Brock Wollard, who founded and owns The Groove Shack, played drums as a youth in the Stone Middle School jazz band. A former history teacher at Heritage High, he started the melodious business in September 2017 in a 10-by-20-foot storage unit off Tomahawk Drive in Indian Harbor Beach.
“So our original Groove Shack was literally an actual shack. It was a 200 square foot one-room unit,” Wollard recalls.
Today, Groove Shack’s Satellite Beach House measures 5,000 square feet with an array of classroom and rehearsal rooms.
“We come from very humble beginnings. There is no major funding. I literally scaled it myself, all my own money, everything,” Wolard said.
“We started small. We built that. And we literally teach kids how to play in bands. And now those bands are taking over the county and you can see them everywhere,” he said.
“We’re creating the next wave of bands to be featured on Brevard Live and the Space Coast Music Festival. Now you can catch our kids all over town, which is really, really cool,” he said.
In recent years, Groove Shack has hosted multi-act concerts in Melbourne, including “Grunge Shack: Celebrating the Music of the ’90s” at the former Open Mike’s Coffee Lounge, “Groovestock ’21” at Iron Oak Post and “Time Warp: A Musical Journey Through the Decades” at the Monkey Bar.

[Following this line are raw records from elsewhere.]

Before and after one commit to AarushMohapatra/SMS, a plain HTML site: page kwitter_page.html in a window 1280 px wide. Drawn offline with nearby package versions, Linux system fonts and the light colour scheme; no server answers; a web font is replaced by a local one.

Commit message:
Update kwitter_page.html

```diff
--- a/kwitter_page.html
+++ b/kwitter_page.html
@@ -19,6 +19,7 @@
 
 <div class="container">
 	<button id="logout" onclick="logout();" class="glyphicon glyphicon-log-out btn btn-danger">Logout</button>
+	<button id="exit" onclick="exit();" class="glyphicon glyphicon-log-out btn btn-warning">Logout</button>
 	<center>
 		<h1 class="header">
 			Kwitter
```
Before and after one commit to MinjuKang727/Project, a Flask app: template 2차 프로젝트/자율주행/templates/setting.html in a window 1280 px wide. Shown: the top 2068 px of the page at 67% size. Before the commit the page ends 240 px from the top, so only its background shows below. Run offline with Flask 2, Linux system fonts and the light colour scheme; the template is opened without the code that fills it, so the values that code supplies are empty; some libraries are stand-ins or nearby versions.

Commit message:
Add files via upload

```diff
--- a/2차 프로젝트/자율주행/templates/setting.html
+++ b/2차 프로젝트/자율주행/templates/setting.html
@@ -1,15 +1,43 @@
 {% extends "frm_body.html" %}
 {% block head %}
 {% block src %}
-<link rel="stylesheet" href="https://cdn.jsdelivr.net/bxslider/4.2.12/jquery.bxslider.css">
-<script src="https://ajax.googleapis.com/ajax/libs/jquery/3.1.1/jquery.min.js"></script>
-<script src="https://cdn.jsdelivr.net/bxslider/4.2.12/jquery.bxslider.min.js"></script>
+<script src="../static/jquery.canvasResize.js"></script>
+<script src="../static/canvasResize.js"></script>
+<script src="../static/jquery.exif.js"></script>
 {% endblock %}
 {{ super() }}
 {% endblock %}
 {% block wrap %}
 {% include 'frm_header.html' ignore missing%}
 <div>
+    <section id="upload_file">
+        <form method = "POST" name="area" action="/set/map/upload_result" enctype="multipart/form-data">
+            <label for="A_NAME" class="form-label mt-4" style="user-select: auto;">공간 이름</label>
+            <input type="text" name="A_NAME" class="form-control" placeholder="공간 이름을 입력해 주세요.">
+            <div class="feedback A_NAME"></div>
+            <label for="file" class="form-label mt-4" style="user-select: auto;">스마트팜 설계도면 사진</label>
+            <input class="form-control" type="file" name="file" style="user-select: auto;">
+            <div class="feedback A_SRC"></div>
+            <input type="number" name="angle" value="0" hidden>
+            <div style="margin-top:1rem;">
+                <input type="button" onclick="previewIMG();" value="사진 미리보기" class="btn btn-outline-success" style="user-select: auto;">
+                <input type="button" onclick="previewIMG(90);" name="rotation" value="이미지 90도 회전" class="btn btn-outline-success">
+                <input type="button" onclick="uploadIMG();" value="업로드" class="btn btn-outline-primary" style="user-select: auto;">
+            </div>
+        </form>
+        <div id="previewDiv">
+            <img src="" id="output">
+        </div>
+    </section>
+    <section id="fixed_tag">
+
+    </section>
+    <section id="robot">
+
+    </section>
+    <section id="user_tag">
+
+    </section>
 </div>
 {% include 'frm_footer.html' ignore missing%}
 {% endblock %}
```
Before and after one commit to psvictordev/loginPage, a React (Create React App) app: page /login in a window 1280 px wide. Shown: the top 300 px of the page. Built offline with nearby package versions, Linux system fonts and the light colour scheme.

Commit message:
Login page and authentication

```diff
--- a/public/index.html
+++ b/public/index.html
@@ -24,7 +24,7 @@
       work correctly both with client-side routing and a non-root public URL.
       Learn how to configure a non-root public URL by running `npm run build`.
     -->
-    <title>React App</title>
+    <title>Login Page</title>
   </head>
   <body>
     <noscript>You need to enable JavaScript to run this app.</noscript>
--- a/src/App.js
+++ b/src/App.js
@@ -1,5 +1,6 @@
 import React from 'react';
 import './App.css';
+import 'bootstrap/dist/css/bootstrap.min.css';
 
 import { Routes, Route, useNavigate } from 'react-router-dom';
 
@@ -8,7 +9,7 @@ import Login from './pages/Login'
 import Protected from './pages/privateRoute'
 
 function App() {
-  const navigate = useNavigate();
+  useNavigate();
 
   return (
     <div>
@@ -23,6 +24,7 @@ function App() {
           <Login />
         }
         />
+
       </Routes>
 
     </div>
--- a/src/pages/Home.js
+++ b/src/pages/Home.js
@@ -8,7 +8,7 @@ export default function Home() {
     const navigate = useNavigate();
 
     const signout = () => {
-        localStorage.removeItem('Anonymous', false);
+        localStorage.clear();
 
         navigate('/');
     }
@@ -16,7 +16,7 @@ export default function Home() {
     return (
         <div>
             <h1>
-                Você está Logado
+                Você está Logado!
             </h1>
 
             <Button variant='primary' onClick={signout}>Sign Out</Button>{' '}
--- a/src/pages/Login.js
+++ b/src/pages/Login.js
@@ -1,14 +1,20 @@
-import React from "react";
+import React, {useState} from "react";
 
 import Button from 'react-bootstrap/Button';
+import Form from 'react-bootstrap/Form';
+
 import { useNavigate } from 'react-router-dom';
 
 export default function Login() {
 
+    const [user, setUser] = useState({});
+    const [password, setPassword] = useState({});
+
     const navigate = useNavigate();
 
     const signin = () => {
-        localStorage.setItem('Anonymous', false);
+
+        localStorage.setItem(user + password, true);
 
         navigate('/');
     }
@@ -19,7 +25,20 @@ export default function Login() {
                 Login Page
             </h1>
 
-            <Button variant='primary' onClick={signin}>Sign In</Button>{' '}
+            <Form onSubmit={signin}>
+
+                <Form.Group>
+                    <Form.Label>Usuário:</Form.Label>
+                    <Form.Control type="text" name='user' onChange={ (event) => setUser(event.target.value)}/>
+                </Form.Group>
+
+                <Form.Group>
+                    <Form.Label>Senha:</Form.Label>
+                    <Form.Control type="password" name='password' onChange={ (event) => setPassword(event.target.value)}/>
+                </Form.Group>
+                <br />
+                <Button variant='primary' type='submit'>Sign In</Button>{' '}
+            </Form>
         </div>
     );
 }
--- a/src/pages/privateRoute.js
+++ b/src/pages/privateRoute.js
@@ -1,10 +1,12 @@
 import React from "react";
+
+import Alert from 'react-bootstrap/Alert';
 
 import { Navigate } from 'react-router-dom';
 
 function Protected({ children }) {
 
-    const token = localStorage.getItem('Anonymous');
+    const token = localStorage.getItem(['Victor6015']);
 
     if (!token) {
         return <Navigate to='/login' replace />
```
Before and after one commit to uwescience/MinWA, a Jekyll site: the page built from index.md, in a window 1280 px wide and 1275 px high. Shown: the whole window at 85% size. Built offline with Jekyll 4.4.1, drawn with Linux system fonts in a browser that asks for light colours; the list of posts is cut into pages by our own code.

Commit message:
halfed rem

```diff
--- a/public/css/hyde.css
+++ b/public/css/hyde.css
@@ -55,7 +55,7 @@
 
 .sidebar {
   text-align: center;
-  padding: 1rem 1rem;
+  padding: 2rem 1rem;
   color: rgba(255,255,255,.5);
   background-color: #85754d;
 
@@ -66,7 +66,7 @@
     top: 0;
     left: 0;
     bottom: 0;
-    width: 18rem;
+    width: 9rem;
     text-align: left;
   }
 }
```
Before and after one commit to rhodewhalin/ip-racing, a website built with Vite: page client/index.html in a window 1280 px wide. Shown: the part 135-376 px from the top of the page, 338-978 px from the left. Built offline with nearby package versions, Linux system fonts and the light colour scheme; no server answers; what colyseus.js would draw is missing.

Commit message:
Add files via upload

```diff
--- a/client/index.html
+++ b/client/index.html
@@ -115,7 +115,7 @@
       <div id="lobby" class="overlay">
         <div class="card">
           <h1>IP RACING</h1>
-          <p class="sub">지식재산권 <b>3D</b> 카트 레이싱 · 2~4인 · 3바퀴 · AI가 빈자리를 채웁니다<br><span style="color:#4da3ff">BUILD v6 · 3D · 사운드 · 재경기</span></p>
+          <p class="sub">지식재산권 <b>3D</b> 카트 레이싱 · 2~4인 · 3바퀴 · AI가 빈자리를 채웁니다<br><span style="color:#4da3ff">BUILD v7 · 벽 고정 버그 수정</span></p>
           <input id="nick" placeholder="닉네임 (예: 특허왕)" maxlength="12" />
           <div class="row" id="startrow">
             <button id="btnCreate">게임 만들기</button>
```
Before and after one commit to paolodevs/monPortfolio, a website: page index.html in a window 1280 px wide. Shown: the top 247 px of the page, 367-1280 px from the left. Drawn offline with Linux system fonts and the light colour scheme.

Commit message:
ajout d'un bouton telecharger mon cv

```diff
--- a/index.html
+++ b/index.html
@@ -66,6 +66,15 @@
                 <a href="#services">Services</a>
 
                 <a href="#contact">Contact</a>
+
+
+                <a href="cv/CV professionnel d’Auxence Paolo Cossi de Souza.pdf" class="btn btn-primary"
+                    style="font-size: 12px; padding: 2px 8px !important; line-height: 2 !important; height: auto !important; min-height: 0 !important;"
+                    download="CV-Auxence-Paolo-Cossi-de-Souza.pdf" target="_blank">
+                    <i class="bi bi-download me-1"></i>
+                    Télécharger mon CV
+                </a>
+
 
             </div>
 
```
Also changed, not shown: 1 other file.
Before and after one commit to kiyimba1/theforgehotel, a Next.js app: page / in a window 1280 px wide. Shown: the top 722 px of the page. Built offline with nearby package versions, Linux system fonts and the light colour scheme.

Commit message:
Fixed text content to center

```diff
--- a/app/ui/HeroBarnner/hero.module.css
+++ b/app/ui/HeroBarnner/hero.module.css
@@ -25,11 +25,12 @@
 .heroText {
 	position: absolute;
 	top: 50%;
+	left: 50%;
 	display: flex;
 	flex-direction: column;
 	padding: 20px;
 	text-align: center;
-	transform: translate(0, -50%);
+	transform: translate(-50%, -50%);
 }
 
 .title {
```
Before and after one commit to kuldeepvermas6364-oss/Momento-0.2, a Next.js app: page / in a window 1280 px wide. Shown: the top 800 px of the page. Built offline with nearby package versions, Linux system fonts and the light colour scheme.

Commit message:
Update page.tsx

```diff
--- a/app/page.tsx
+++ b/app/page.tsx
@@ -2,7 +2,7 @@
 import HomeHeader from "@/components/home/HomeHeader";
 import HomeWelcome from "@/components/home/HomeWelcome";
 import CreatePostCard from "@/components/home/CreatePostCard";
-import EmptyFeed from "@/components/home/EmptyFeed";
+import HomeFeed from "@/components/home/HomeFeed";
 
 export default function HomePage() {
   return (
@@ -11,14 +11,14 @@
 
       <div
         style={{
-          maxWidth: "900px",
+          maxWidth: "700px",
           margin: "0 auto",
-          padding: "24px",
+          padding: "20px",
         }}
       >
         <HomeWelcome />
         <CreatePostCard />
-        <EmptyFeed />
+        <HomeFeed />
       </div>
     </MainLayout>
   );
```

The burgeoning Space Coast music festival added an entire Groove Shack stage in November, providing a premier platform for young musicians in front of thousands in downtown Eau Gallie.
The Groove Shack stage featured jazz bands from Kennedy Middle School and a trio from Brevard County high schools: Viera, Melbourne and Eau Gallie.
And bands groomed by Groove Shack hit the stage: Tomorrow’s Reign, The Groove Kids, Critical Condition, Tone Deaf Pedestrians and headliner Nilah Lois.
“They were very popular. In fact, they drew a large crowd. And it really set an amazing tone for the festival,” said co-organizer Steven Spencer, who sings in punk-metal band Sixty Foot Giant.
“It’s the next generation. Where do you start? You start in your garage band. And the great thing about The Groove Shack is that they provide that garage band opportunity for these kids,” Spencer said. .
The members of Tone Deaf Pedestrians are drummer Harper Millband, a West Shore Jr./Sr. Eighth grade student; guitarist Jake Hodges, an eighth grade student from Delaura Elementary; keyboardist Ryder Criddle, a sixth-grader from Indianantic Elementary; and bassist Gavin Chapman, a Viera High junior. He is the grandson of the late UFO guitarist Paul Chapman, who taught at Guitar Haven and Florida Discount Music in Melbourne.
Another group on the rise: The Groove Kids. They followed June’s gigs at the Cocoa Village Concours and AMVETS Post 893 car show in Rockledge with a July 1 show at the Rubix Cafe in Melbourne, opening for Deserted Will and Sandman Sleeps.
Then there’s singer-songwriter Nilah Lois, who headlined the Groove Shack stage at the Space Coast Music Festival. During a recent school session, she coached the vocals of 14-year-old Eve Looby, a West Shore Jr./Sr. Sophomore who practiced singing “Thank You For the Venom” from My Chemical Romance and “Don’t Stop Believing” from Journey.
“(Nilah) started with us when she was 12. And we produced her first EP when she was 13. She’s 15 now, and now she’s actually working here,” Wollard said.
“So not only does Nilah take lessons here, but she also teaches here. And that’s sort of the new model that I want to push forward – kids who grew up at The Groove Shack eventually start teaching at The Groove Shack, before I even moved to college,” he said.
Lois performed at this week’s Vibe Tribe Thursday Music Art Session at Pineapples in Eau Gallie. She will take the stage on July 15 at Iron Oak Post in Melbourne.
“My goals would just be to go around the world, play everywhere,” Lois said, holding a Les Paul and sitting on a piano bench in a rehearsal room at the Groove Shack.